This was hours after Al-Shifa Hospital, the largest hospital in Gaza, became the focal point of intense fighting between Israeli troops and Hamas militants on 11 November – even as hundreds of children, including several babies, continued to remain trapped inside.
The hospital has buried at least 179 people, including babies, in a "mass grave" inside its compound, Al-Shifa Hospital Chief Mohammad Abu Salmiyah told the media on Tuesday, 14 November.
“Around the hospital, there are dead bodies which cannot be taken care of or not even be buried or taken away to any sort of morgue. The hospital is not working at all any more as it should. It’s nearly a cemetery,” World Health Organization (WHO) spokesperson Christian Lindmeier said.
'The Situation is Inhuman': MSF Surgeon in Al-Shifa
In a statement, a Médecins Sans Frontières (MSF) surgeon, who is working inside the Al-Shifa Hospital said that the medical team has agreed to leave the hospital only if patients are evacuated first. According to the doctor, there are at least 600 in-patients and 37 babies receiving treatment.

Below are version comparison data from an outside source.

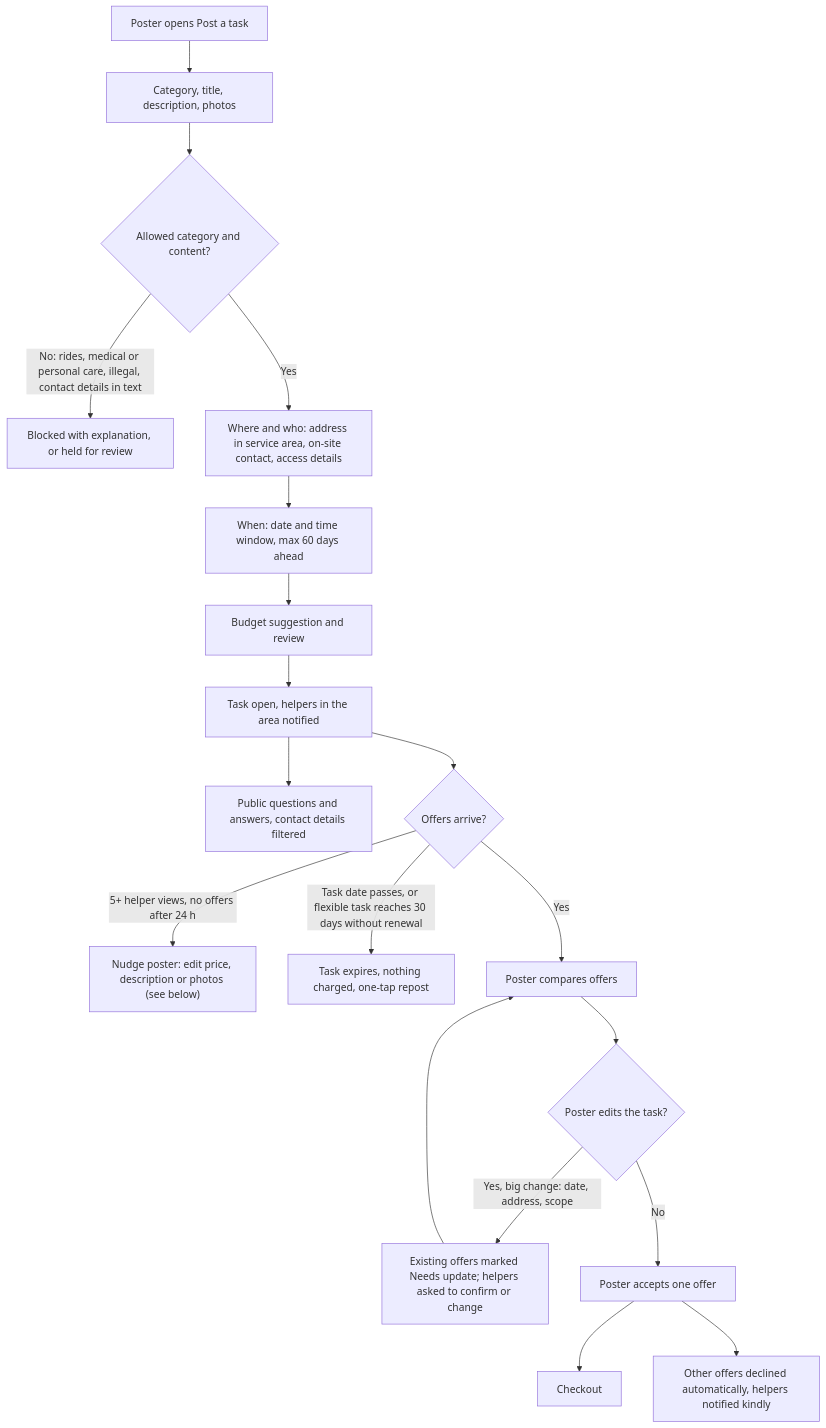
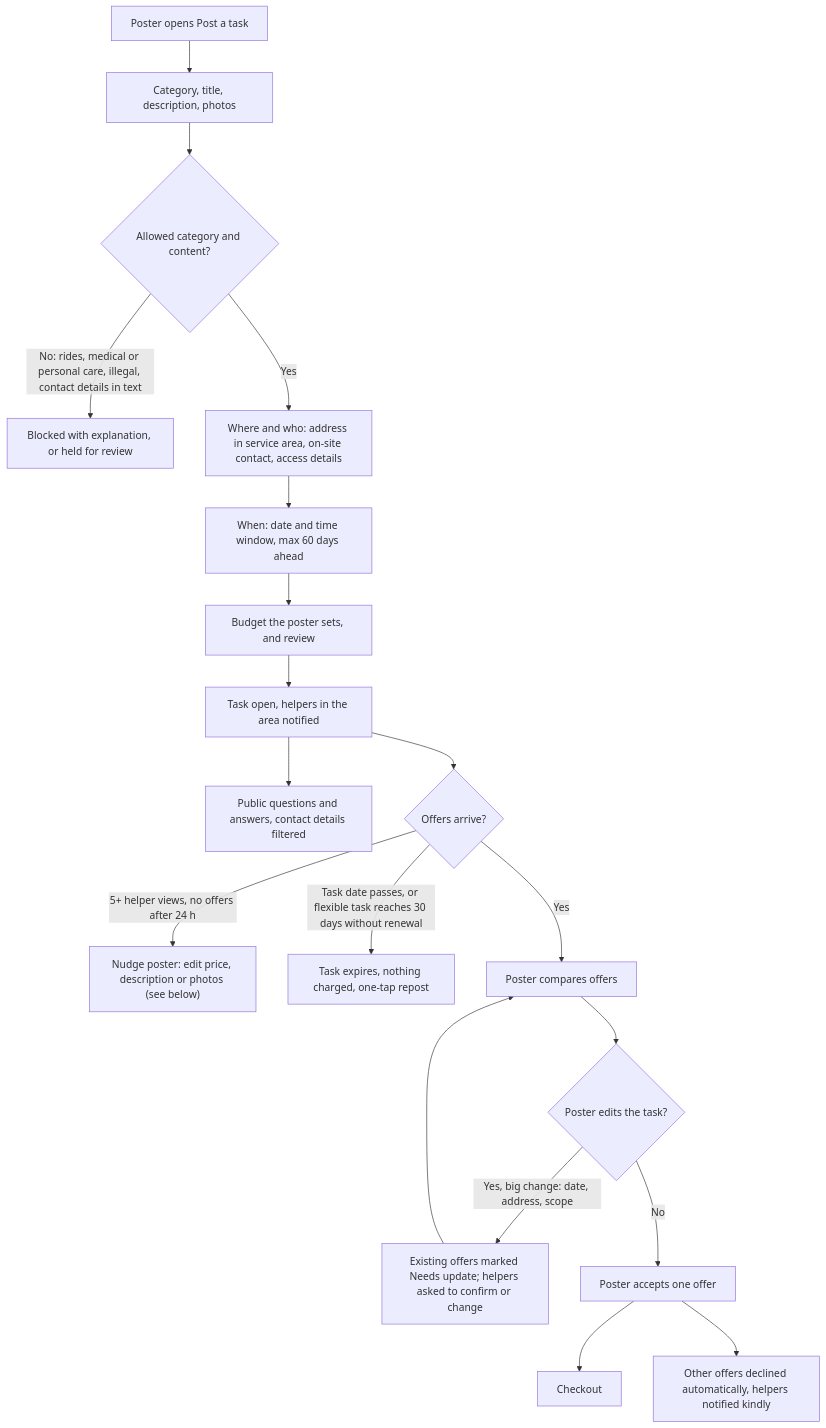
Before and after one commit to tstampfel/taskbeavo-showcase: diagram 15 of 32 in docs/PLAN.md, drawn with Mermaid. The commit also changed other lines of this file and 5 other files, not shown here.

````diff
--- a/docs/PLAN.md
+++ b/docs/PLAN.md
@@ -816,21 +816,21 @@
 ```mermaid
 flowchart TD
     P1["Poster opens Post a task"] --> P2["Category, title, description, photos"]
     P2 --> P3{"Allowed category and content?"}
     P3 -->|"No: rides, medical or personal care, illegal, contact details in text"| P3a["Blocked with explanation, or held for review"]
     P3 -->|Yes| P4["Where and who: address in service area, on-site contact, access details"]
     P4 --> P5["When: date and time window, max 60 days ahead"]
-    P5 --> P6["Budget suggestion and review"]
+    P5 --> P6["Budget the poster sets, and review"]
     P6 --> P7["Task open, helpers in the area notified"]
     P7 --> Q["Public questions and answers, contact details filtered"]
     P7 --> O{"Offers arrive?"}
     O -->|"5+ helper views, no offers after 24 h"| O1["Nudge poster: edit price, description or photos (see below)"]
     O -->|"Task date passes, or flexible task reaches 30 days without renewal"| O2["Task expires, nothing charged, one-tap repost"]
     O -->|Yes| O3["Poster compares offers"]
     O3 --> O4{"Poster edits the task?"}
     O4 -->|"Yes, big change: date, address, scope"| O5["Existing offers marked Needs update; helpers asked to confirm or change"]
     O4 -->|No| O6["Poster accepts one offer"]
     O5 --> O3
     O6 --> CK["Checkout"]
     O6 --> O7["Other offers declined automatically, helpers notified kindly"]
 ```
````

“We don’t have electricity. There’s no water in the hospital. There’s no food. People will die in a few hours without functioning ventilators. In front of the main gate, there are many bodies, there are also injured patients, we can’t bring them inside. When we sent the ambulance to bring the patients, a few metres away, they attacked the ambulance. There are injured people around the hospital, they are looking for medical care, we can’t bring them inside," the surgeon said, according to MSF South Asia's X (formerly Twitter) handle.
"The situation is very bad, it is inhuman. It’s a closed area, no one knows about us. We don’t have an internet connection, you managed to call me now, maybe you’ll try 10 times before you can reach me again," the surgeon added.
'Will Evacuate Hospital Only After Patients Are Safely Evacuated'
The WHO, in a post on X, said that there are at least 200 healthcare workers and about 1,500 "internally displaced people" seeking shelter inside the hospital.
"We need a guarantee that there is a safe corridor because we saw some people trying to leave Al-Shifa, they killed them, they bombed them, and the sniper killed them. Inside the Al-Shifa hospital, there are injured patients and medical teams. If they give us guarantees and evacuate the patients first, we will evacuate,” the MSF surgeon further added.
Why Are Israeli Troops Targeting Al-Shifa?
According to Israel's claims, the militant group Hamas has built its headquarters in the bunkers and tunnels of the hospitals in Gaza. The group has used patients and medical staff as 'human shields', the Israeli government has claimed.
“The United States does not want to see firefights in hospitals where innocent people, patients receiving medical care are caught in the crossfire and we’ve had active consultations with the Israeli Defence Forces on this," White House National Security Adviser Jake Sullivan told CBS News in an interview.
Al-Shifa Hospital, the largest medical complex and central hospital in the Gaza Strip, turned into a refugee camp and a bomb shelter, with severely injured people huddled all over in the hope that they live to see another day, a doctor told FIT a month earlier.
Just four hours after FIT spoke to doctors at Al-Shifa Hospital on 11 October, Gaza turned completely dark – with the sole power station in the Gaza Strip running out of fuel. While the authorities had said that the fuel would last for about 12 hours, earlier in the day, the power station lost its ability to function sooner than expected.
"Every five minutes people are walking into the hospitals. If I could send you photos, you'll see that there are patients everywhere. Sitting in the lawns, in the corridors, on staircases. We have patients everywhere. We are already unable to get people to the operating theatre because there's no electricity. There is constant bombing. If you save one life, there are 10 other incoming patients. We don't know what to do," a doctor, who did not want to be named, had explained to FIT.
According to the Health Ministry's statement, in Hamas-run Gaza, the attacks have killed over 11,000 people, most of whom are civilians and at least 40 percent of whom were children.